Part of your training in carrying a firearm for self-defense should include the possibility that you’ll be caught by surprise and faced with an opponent who already has their gun drawn and pointed at you. This all happens before you have the chance to draw yours.
Realistically, this is a situation with a small chance of success and very few ways to do anything to improve your odds.
Unfortunately, there is a chance it could happen and you should make an effort to understand the dynamics at play.
You should practice different responses so you have some skills at your disposal and don’t go down without a fight.
Generally speaking, if you are in a situation where a gun is drawn on you, then you might have failed regarding situational awareness.
It is possible to be surprised even when you are situationally aware, but it’s much more it’s far more difficult for a person who’s been paying attention to be unpleasantly surprised.
The issue with trying to access your firearm when one is already pointed at you leaves you with few options. The ticking of the clock is not on your side here. In the few seconds it takes you to draw, aim, and fire your weapon, the other person can already fire several rounds into you.
Author Gabe Suarez tested this very situation out with a “bad” guy aiming an airsoft pistol at an armed “good” guy who had to draw and fire while having a gun aimed at them. He describes the results of the experiment in his article “Outdrawing the Drawn Pistol” on USConcealedcarry.com
“Every good guy got shot. A few managed to get shot peripherally, rather than in the center of the body, but nonetheless, they got shot. If they stood still to draw, they got shot immediately. The best results were achieved by moving off-line and sharply to the adversary’s outside line (the 1:00 o’clock or 11:00 o’clock) while drawing.” (Read more at USConcealedCarry.com)
Gabe also mentioned that trying to run away often results in the fleeing person being shot in the back. Unfortunately, if you are facing a drawn weapon, your options are severely limited. Escaping this type of situation unharmed will often come down to how you respond and what the attacker is looking for, not to mention a little luck.
For example, if all the attacker is looking to do is rob you, then your best option by far is to slowly and carefully remove your wallet or purse and throw it between the two of you. Hopefully this will be what they want and allow you to escape the scene unharmed. A few dollars and a driver’s license aren’t worth anyone’s life or health.
However, if you’re certain that this person intends to kill you, and then you may decide to take the 3 to 1 odds that Gabe Suarez mentions in his article and go down shooting.
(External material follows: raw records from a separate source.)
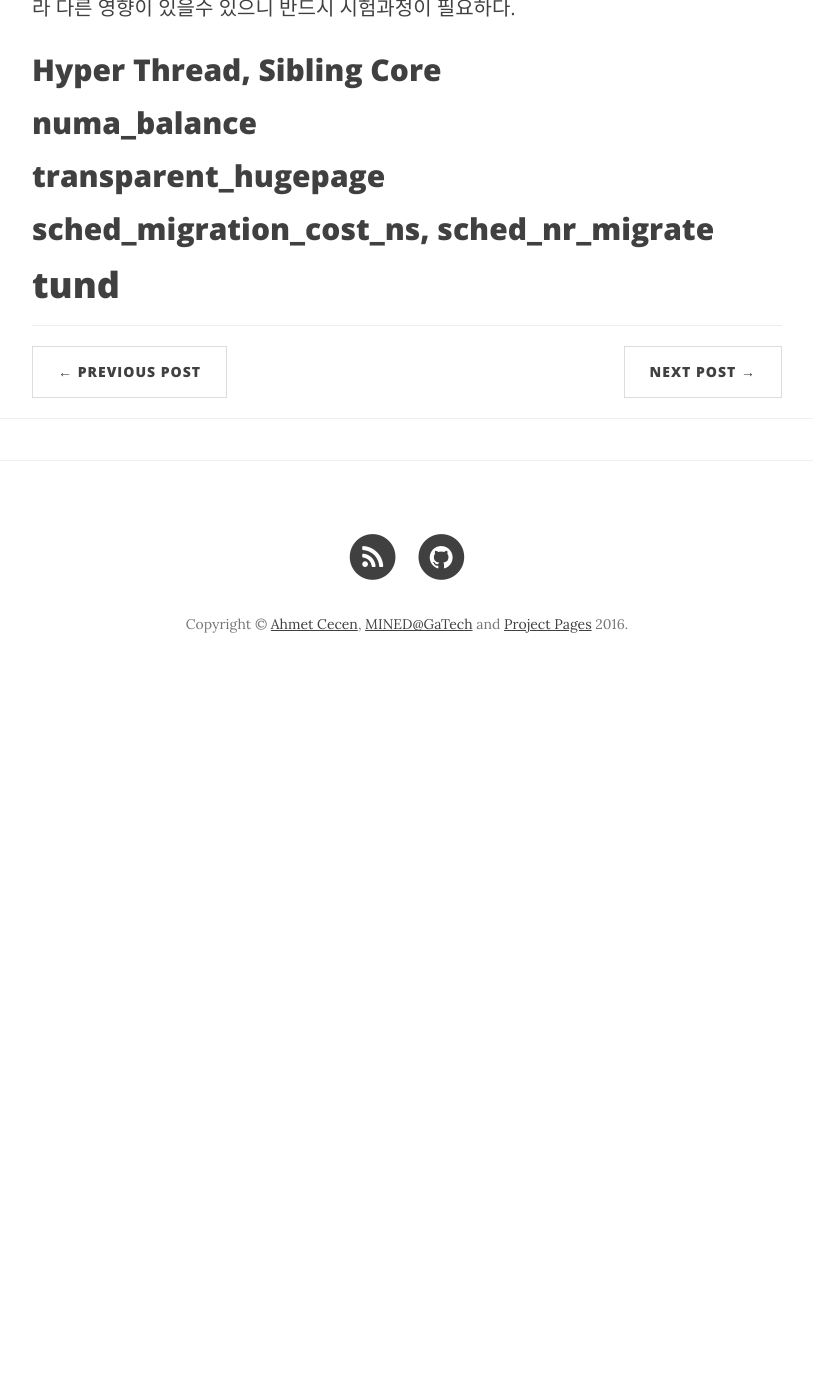
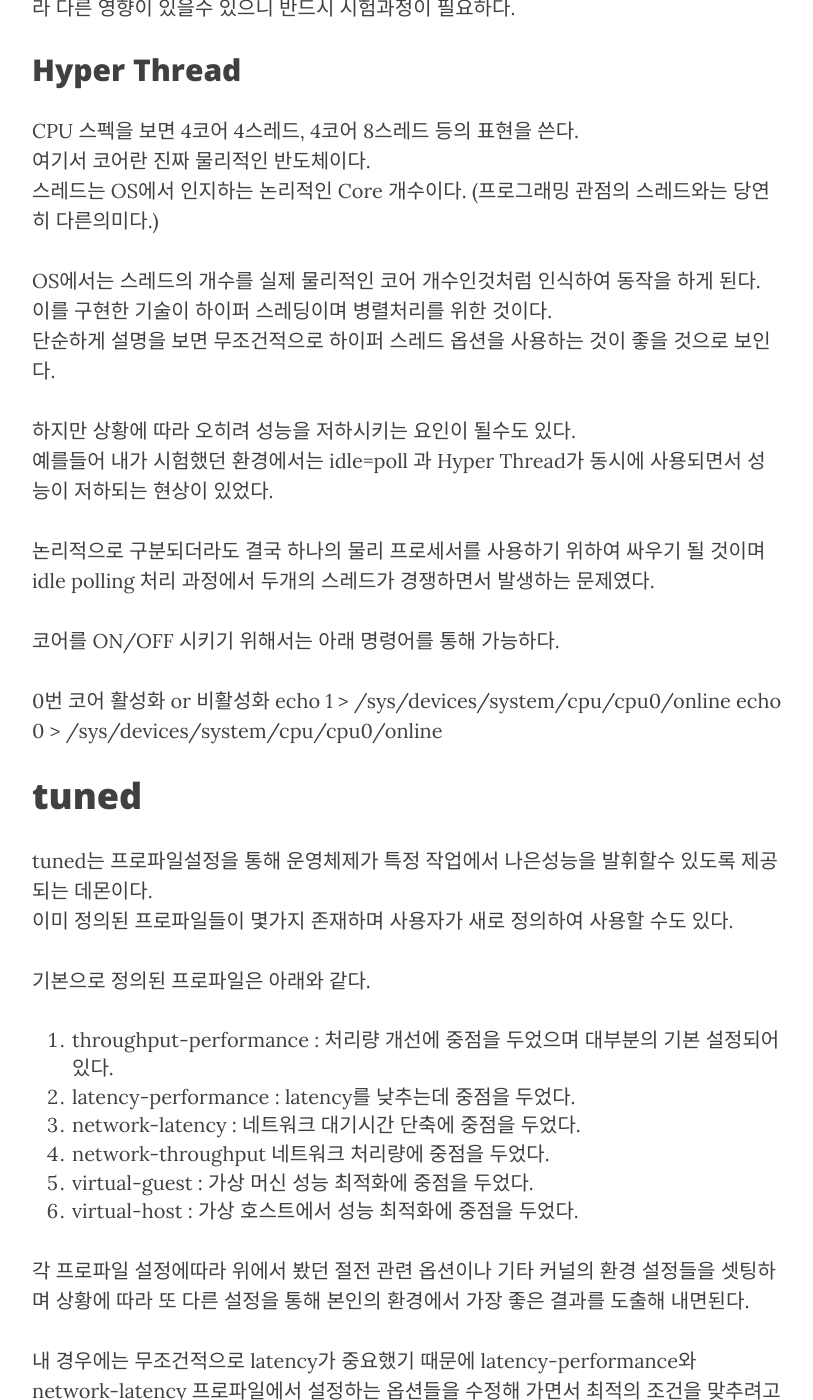
Before and after one commit to Y-JaeHyun/Y-JaeHyun.github.io, a Jekyll site: the page built from _posts/2021-10-08-parameter.md, in a window 1280 px wide and 1400 px high, scrolled down 2703 px. Shown: the whole window, without its empty margins (233-1046 px from the left). Built offline with Jekyll 4.4.1, drawn with Linux system fonts in a browser that asks for light colours; nearby versions of some CDN libraries; comment, search, counter and statistics services are not loaded; before the commit the page ends 3403 px from its top, so only the background shows below that; some of the changed text lies outside the part shown.

Commit message:
os parameter post update

```diff
--- a/_posts/2021-10-08-parameter.md
+++ b/_posts/2021-10-08-parameter.md
@@ -74,15 +74,45 @@ CPU의 전력 전원 옵션(C-State)를 사용하지 않도록 한다.
 
 참고사항 : 뒤에 설명할 Hyper Thread관련 옵션들과 영향이 있다. 각자의 시스템 환경에 따라 다른 영향이 있을수 있으니 반드시 시험과정이 필요하다.
 
+## Hyper Thread
+
+CPU 스펙을 보면 4코어 4스레드, 4코어 8스레드 등의 표현을 쓴다.
+여기서 코어란 진짜 물리적인 반도체이다.
+스레드는 OS에서 인지하는 논리적인 Core 개수이다. (프로그래밍 관점의 스레드와는 당연히 다른의미다.)
+
+OS에서는 스레드의 개수를 실제 물리적인 코어 개수인것처럼 인식하여 동작을 하게 된다. 이를 구현한 기술이 하이퍼 스레딩이며 병렬처리를 위한 것이다.
+단순하게 설명을 보면 무조건적으로 하이퍼 스레드 옵션을 사용하는 것이 좋을 것으로 보인다.
+
+하지만 상황에 따라 오히려 성능을 저하시키는 요인이 될수도 있다.
+예를들어 내가 시험했던 환경에서는 idle=poll 과 Hyper Thread가 동시에 사용되면서 성능이 저하되는 현상이 있었다.
+
+논리적으로 구분되더라도 결국 하나의 물리 프로세서를 사용하기 위하여 싸우기 될 것이며 idle polling 처리 과정에서 두개의 스레드가 경쟁하면서 발생하는 문제였다.
+
+코어를 ON/OFF 시키기 위해서는 아래 명령어를 통해 가능하다.
+
+0번 코어 활성화 or 비활성화
+echo 1 > /sys/devices/system/cpu/cpu0/online
+echo 0 > /sys/devices/system/cpu/cpu0/online
 
 
-## Hyper Thread, Sibling Core
+# tuned
 
+tuned는 프로파일설정을 통해 운영체제가 특정 작업에서 나은성능을 발휘할수 있도록 제공되는 데몬이다.
+이미 정의된 프로파일들이 몇가지 존재하며 사용자가 새로 정의하여 사용할 수도 있다.
+
+기본으로 정의된 프로파일은 아래와 같다.
+
+1. throughput-performance : 처리량 개선에 중점을 두었으며 대부분의 기본 설정되어있다.
+2. latency-performance : latency를 낮추는데 중점을 두었다.
+3. network-latency : 네트워크 대기시간 단축에 중점을 두었다.
+4. network-throughput 네트워크 처리량에 중점을 두었다.
+5. virtual-guest : 가상 머신 성능 최적화에 중점을 두었다.
+6. virtual-host : 가상 호스트에서 성능 최적화에 중점을 두었다.
+
+각 프로파일 설정에따라 위에서 봤던 절전 관련 옵션이나 기타 커널의 환경 설정들을 셋팅하며 상황에 따라 또 다른 설정을 통해 본인의 환경에서 가장 좋은 결과를 도출해 내면된다.
+
+내 경우에는 무조건적으로 latency가 중요했기 때문에 latency-performance와 network-latency 프로파일에서 설정하는 옵션들을 수정해 가면서 최적의 조건을 맞추려고 했었다.
 
 ## numa_balance
-
 ## transparent_hugepage
-
 ## sched_migration_cost_ns, sched_nr_migrate
-
-# tund
```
No two situations are alike and the result can come down to your ability to rapidly assess matters and make the best decision for the specific events facing you.